Spinach Nutritional Information (per 100g)

Water: 91.4 g
Calories: 23 kcal
Protein: 2.9 g
Carbohydrate: 3.6 g
Dietary fiber: 2.2 g
Sugars: 0.4 g
Fat: 0.4 g
Saturated fat: 0.1 g
Polyunsaturated fat: 0.2 g
Vitamin C: 28.1 mg
Vitamin B1: 0.1 mg
Vitamin B2: 0.2 mg
Vitamin B3: 0.7 mg
Vitamin B6: 0.2 mg
Vitamin B9: 194 μg
Vitamin A: 469 μg
Vitamin E: 2 mg
Vitamin K: 482.9 μg
Calcium: 99 mg
Iron: 2.7 mg
Magnesium: 79 mg
Phosphorus: 49 mg
Potassium: 558 mg
Sodium: 79 mg
Zinc: 0.5 mg

The mighty spinach has long been renowned as a health food: it gave Popeye his strength, and has been a staple of part of what is considered a healthy diet for a while now.

There is one main reason for this: the astounding nutrient density of spinach. Although in recent years it may have been replaced by kale as the ‘healthiest’ of the leafy greens, spinach has its own distinct benefits and its own distinct taste.

Many of you will know spinach as a staple of salads, but with a mild flavour and little of the bitterness associated with other healthy green vegetables, it is wasted as mere salad dressing. With fantastic nutrient density and potent anti-cancer benefits, spinach is a great food to add to any healthy diet.

It is one of the few foods that may realistically have a claim on being the most nutrient dense. 100g contains just 23 calories, but for those few calories spinach packs a huge micronutrient punch. 100g contains 460% of your daily value (DV) of vitamin K, 187% DV of vitamin A, 46% DV of vitamin C, 19% DV of magnesium, and 15% DV of iron.

This is an enormous amount of nutrition for just 23 calories!

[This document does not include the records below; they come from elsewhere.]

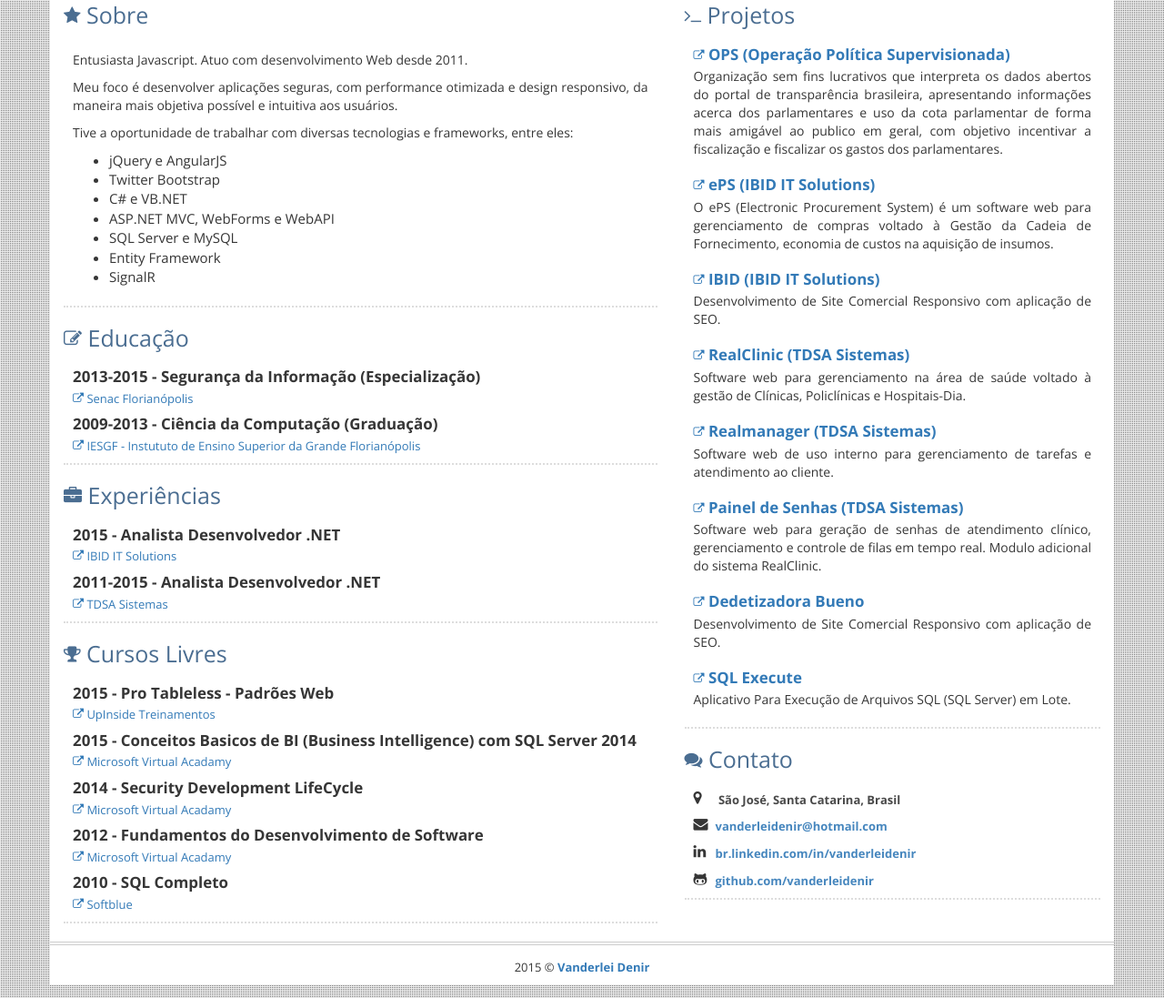
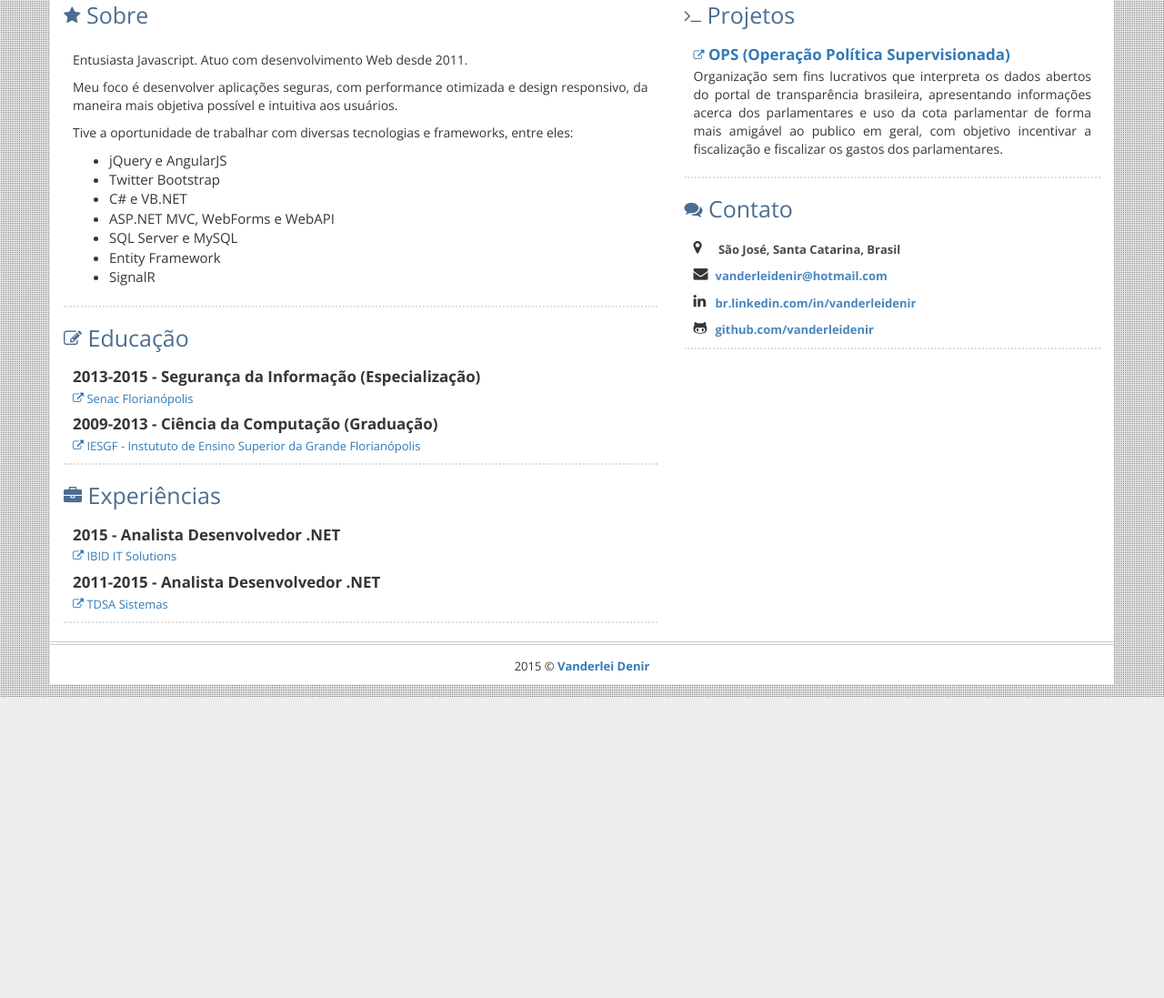
Before and after one commit to VanderleiDenir/vanderleidenir.github.io, a plain HTML site: page index.html in a window 1280 px wide. Shown: the part 208-1305 px from the top of the page at 91% size. After the commit the page ends 975 px from the top, so only its background shows below. Drawn offline with nearby package versions, Linux system fonts and the light colour scheme; files whose address does not match are found by name.

Commit message:
Update index.html

```diff
--- a/index.html
+++ b/index.html
@@ -112,33 +112,6 @@
                         <a class="location" href="http://tdsa.com.br" target="_blank"><i class="icon-external-link"></i>&nbsp;TDSA Sistemas</a>
                     </div>
                 </div>
-                <div id="courses" class="box">
-                    <h2><i class="icon-award"></i>&nbsp;Cursos Livres</h2>
-                    <div class="description clearfix">
-                        <h3>2015 - Pro Tableless - Padrões Web</h3>
-                        <a class="location" href="https://www.upinside.com.br/awards.php?cetid=OTQ2" target="_blank" rel="nofollow"><i class="icon-external-link"></i>&nbsp;UpInside Treinamentos</a>
-                    </div>
-                    <div class="description clearfix">
-                        <h3>2015 - Conceitos Basicos de BI (Business Intelligence) com SQL Server 2014</h3>
-                        <a class="location" href="https://www.microsoftvirtualacademy.com/pt-pt/training-courses/conceitos-b-sicos-de-bi-business-intelligence-com-sql-server-2014-8621"
-                           target="_blank" rel="nofollow"><i class="icon-external-link"></i>&nbsp;Microsoft Virtual Acadamy</a>
-                    </div>
-                    <div class="description clearfix">
-                        <h3>2014 - Security Development LifeCycle</h3>
-                        <a class="location" href="http://www.microsoftvirtualacademy.com/training-courses/security-development-lifecycle" target="_blank"
-                           rel="nofollow"><i class="icon-external-link"></i>&nbsp;Microsoft Virtual Acadamy</a>
-                    </div>
-                    <div class="description clearfix">
-                        <h3>2012 - Fundamentos do Desenvolvimento de Software</h3>
-                        <a class="location" href="http://www.microsoftvirtualacademy.com/pt-pt/training-courses/fundamentos-do-desenvolvimento-de-software-8544"
-                           target="_blank" rel="nofollow"><i class="icon-external-link"></i>&nbsp;Microsoft Virtual Acadamy</a>
-                    </div>
-                    <div class="description clearfix">
-                        <h3>2010 - SQL Completo</h3>
-                        <a class="location" href="http://www.softblue.com.br/site/curso/id/3/CURSO+SQL_COMPLETO_BASICO_AO_AVANCADO_ON_LINE_BD03"
-                           target="_blank" rel="nofollow"><i class="icon-external-link"></i>&nbsp;Softblue</a>
-                    </div>
-                </div>
             </div>
             <div class="col-sm-12 col-md-5">
                 <div id="projects" class="box">
@@ -150,40 +123,6 @@
                             apresentando informações acerca dos parlamentares e uso da cota parlamentar de forma mais amigável
                             ao publico em geral, com objetivo incentivar a fiscalização e fiscalizar os gastos dos parlamentares.
                         </p>
-                    </div>
-                    <div class="description clearfix">
-                        <h3><a href="http://ibid.com.br" target="_blank"><i class="icon-external-link"></i>&nbsp;ePS (IBID IT Solutions)</a></h3>
-                        <p>
-                            O ePS (Electronic Procurement System) é um software web para gerenciamento de compras voltado à Gestão
-                            da Cadeia de Fornecimento, economia de custos na aquisição de insumos.
-                        </p>
-                    </div>
-                    <div class="description clearfix">
-                        <h3><a href="http://ibid.com.br" target="_blank"><i class="icon-external-link"></i>&nbsp;IBID (IBID IT Solutions)</a></h3>
-                        <p>Desenvolvimento de Site Comercial Responsivo com aplicação de SEO.</p>
-                    </div>
-                    <div class="description clearfix">
-                        <h3><a href="http://tdsa.com.br/wp/realclinic" target="_blank"><i class="icon-external-link"></i>&nbsp;RealClinic (TDSA Sistemas)</a></h3>
-                        <p>Software web para gerenciamento na área de saúde voltado à gestão de Clínicas, Policlínicas e Hospitais-Dia.</p>
-                    </div>
-                    <div class="description clearfix">
-                        <h3><a href="http://tdsa.com.br" target="_blank"><i class="icon-external-link"></i>&nbsp;Realmanager (TDSA Sistemas)</a></h3>
-                        <p>Software web de uso interno para gerenciamento de tarefas e atendimento ao cliente.</p>
-                    </div>
-                    <div class="description clearfix">
-                        <h3><a href="http://tdsa.com.br/wp/realclinic/?id=3#painel" target="_blank"><i class="icon-external-link"></i>&nbsp;Painel de Senhas (TDSA Sistemas)</a></h3>
-                        <p>
-                            Software web para geração de senhas de atendimento clínico, gerenciamento e controle de filas em
-                            tempo real. Modulo adicional do sistema RealClinic.
-                        </p>
-                    </div>
-                    <div class="description clearfix">
-                        <h3><a href="http://dedetizadorabueno.com.br" target="_blank"><i class="icon-external-link"></i>&nbsp;Dedetizadora Bueno</a></h3>
-                        <p>Desenvolvimento de Site Comercial Responsivo com aplicação de SEO.</p>
-                    </div>
-                    <div class="description clearfix">
-                        <h3><a href="https://vanderleidenir.github.io/SQLExecute" target="_blank"><i class="icon-external-link"></i>&nbsp;SQL Execute</a></h3>
-                        <p>Aplicativo Para Execução de Arquivos SQL (SQL Server) em Lote.</p>
                     </div>
                 </div>
                 <div id="contact" class="box clearfix">
```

And, of course, that’s great for your health. Vitamin K is essential to blood clotting and bone health, vitamin A for eye health, vitamin C and magnesium for your cardiovascular system, and iron to prevent drowsiness.

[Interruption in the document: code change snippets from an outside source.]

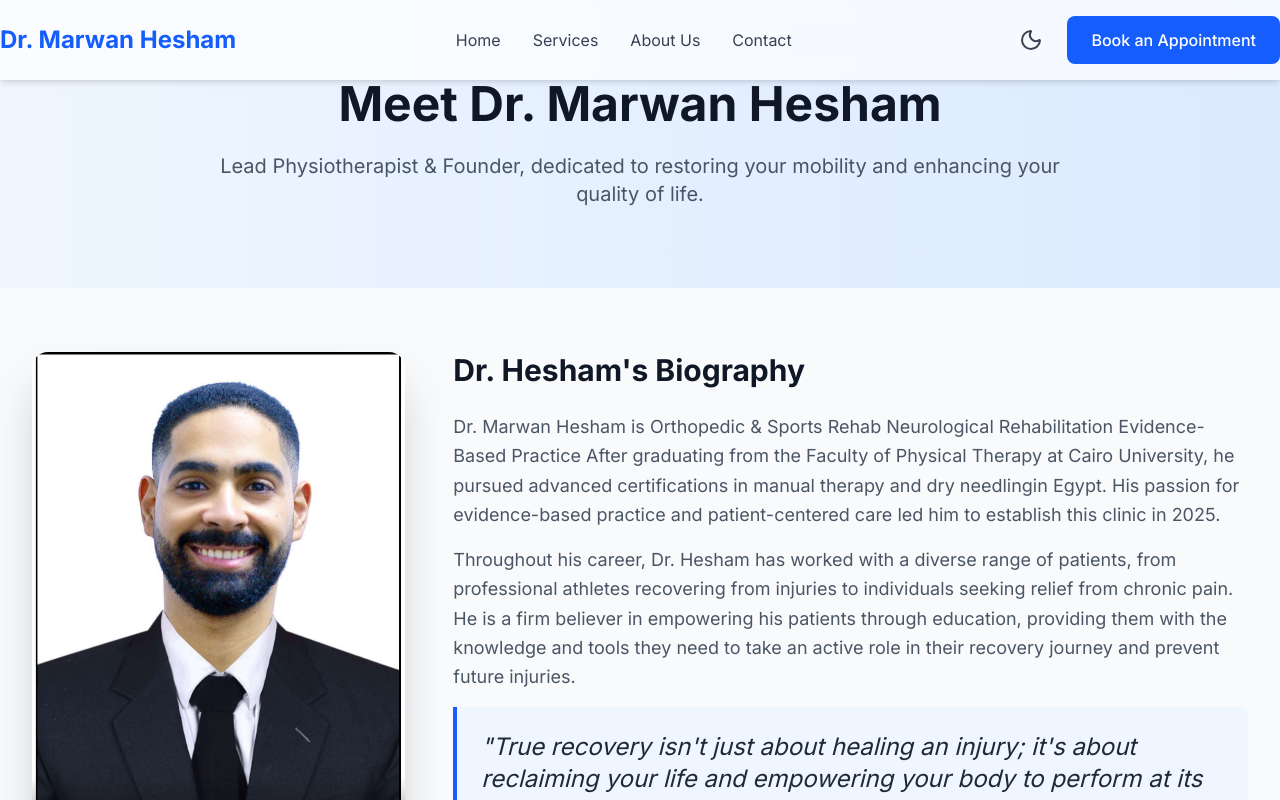
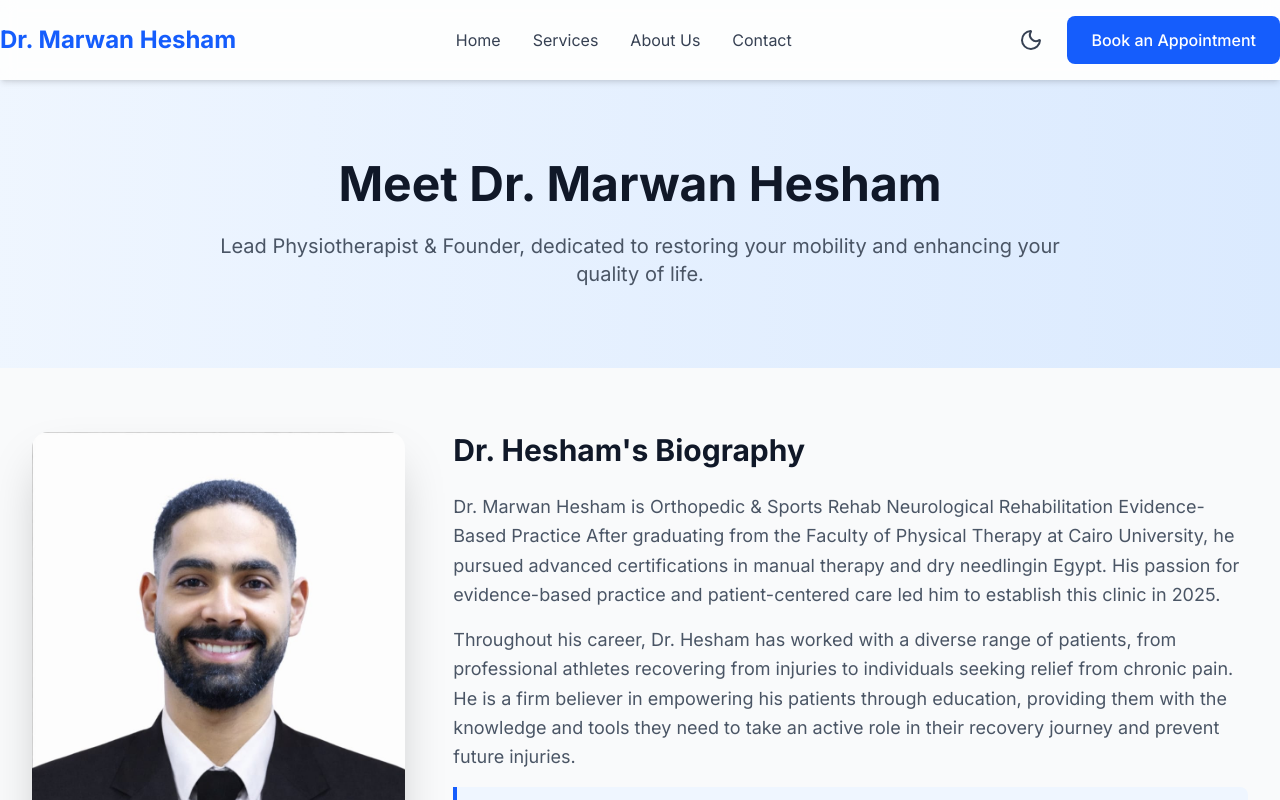
Before and after one commit to OsamaGharibElwaly/physio-therapy-web, a Next.js app: page /about in a window 1280 px wide. Shown: the top 800 px of the page. Built offline with nearby package versions, Linux system fonts and the light colour scheme.

Commit message:
Image fixing

```diff
--- a/app/layout.tsx
+++ b/app/layout.tsx
@@ -1,14 +1,19 @@
+// app/layout.tsx
+
 import type { Metadata } from 'next';
 import { Inter } from 'next/font/google';
 import './globals.css';
 import Header from './components/Header';
 import Footer from './components/Footer';
-import clinicData from '../data.json';
+import clinicData from '../data.json'; // المسار ده صحيح لو data.json في root
 
 const inter = Inter({ subsets: ['latin'] });
 
 export const metadata: Metadata = {
-  title: clinicData.clinic.name + ' | Physical Therapy Clinic',
+  title: {
+    template: `%s | ${clinicData.clinic.name}`,
+    default: `${clinicData.clinic.name} | Physical Therapy Clinic`,
+  },
   description: clinicData.clinic.shortBioText,
 };
 
@@ -20,8 +25,14 @@ export default function RootLayout({
   return (
     <html lang="en">
       <body className={inter.className}>
+        {/* تمرير اسم العيادة من data.json */}
         <Header clinicName={clinicData.clinic.name} />
-        <main className="min-h-screen">{children}</main>
+
+        {/* المحتوى الرئيسي مع padding عشان الـ fixed header */}
+        <main className="min-h-screen pt-20 bg-gray-50 dark:bg-gray-900">
+          {children}
+        </main>
+
         <Footer data={clinicData.footer} />
       </body>
     </html>
--- a/data.json
+++ b/data.json
@@ -4,8 +4,8 @@
     "shortBioTitle": "Meet Dr. Marwan Hesham",
     "shortBioText": "Lead Physiotherapist & Founder, dedicated to restoring your mobility and enhancing your quality of life.",
     "profileImages": {
-      "aboutHero": "/images/about/marwan-image.png",
-      "homeAboutSection": "/images/about/marwan-image.png"
+      "aboutHero": "/images/about/marwan-image.jpeg",
+      "homeAboutSection": "/images/about/marwan-image.jpeg"
     }
   },
 
```
Also changed, not shown: public/images/about/marwan-image.jpeg (added), public/images/about/marwan-image.png (deleted).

Iron deficiency is fairly common, so the iron present in spinach is significant, and as an added plus, vitamin C assists in iron absorption, ensuring that all those nutrients directly benefit your health.

In addition to its astonishing richness of nutrients, spinach also has some profound health benefits. Firstly, it has perhaps the highest concentration of chlorophyll of any food; all green leafy vegetables have a significant amount of chlorophyll, and will benefit your health, but spinach is the best of the bunch.

In fact, spinach is so high in chlorophyll that it’s green colour masks the distinct orange colour of beta-carotene, found in large amounts in spinach.

But why is chlorophyll important? Well, in broad terms, it has a number of anti-cancer properties. To begin with, it may protect from a number of ‘genotoxic’ compounds (substances that damage the genetic information of a cell and may lead to mutations, and possibly cancer), meaning it protects from cancer-causing compounds.

Also, chlorophyll has a strong effect on tumour cell growth, and may be a powerful compound when it comes to cancer prevention. Studies on specific cancers are far from complete, but there is a suggestion that chlorophyll may reduce the risk of liver cancer.

In addition, studies on spinach have shown a reduced risk of breast cancer, although that study was examining the effects of vitamin A.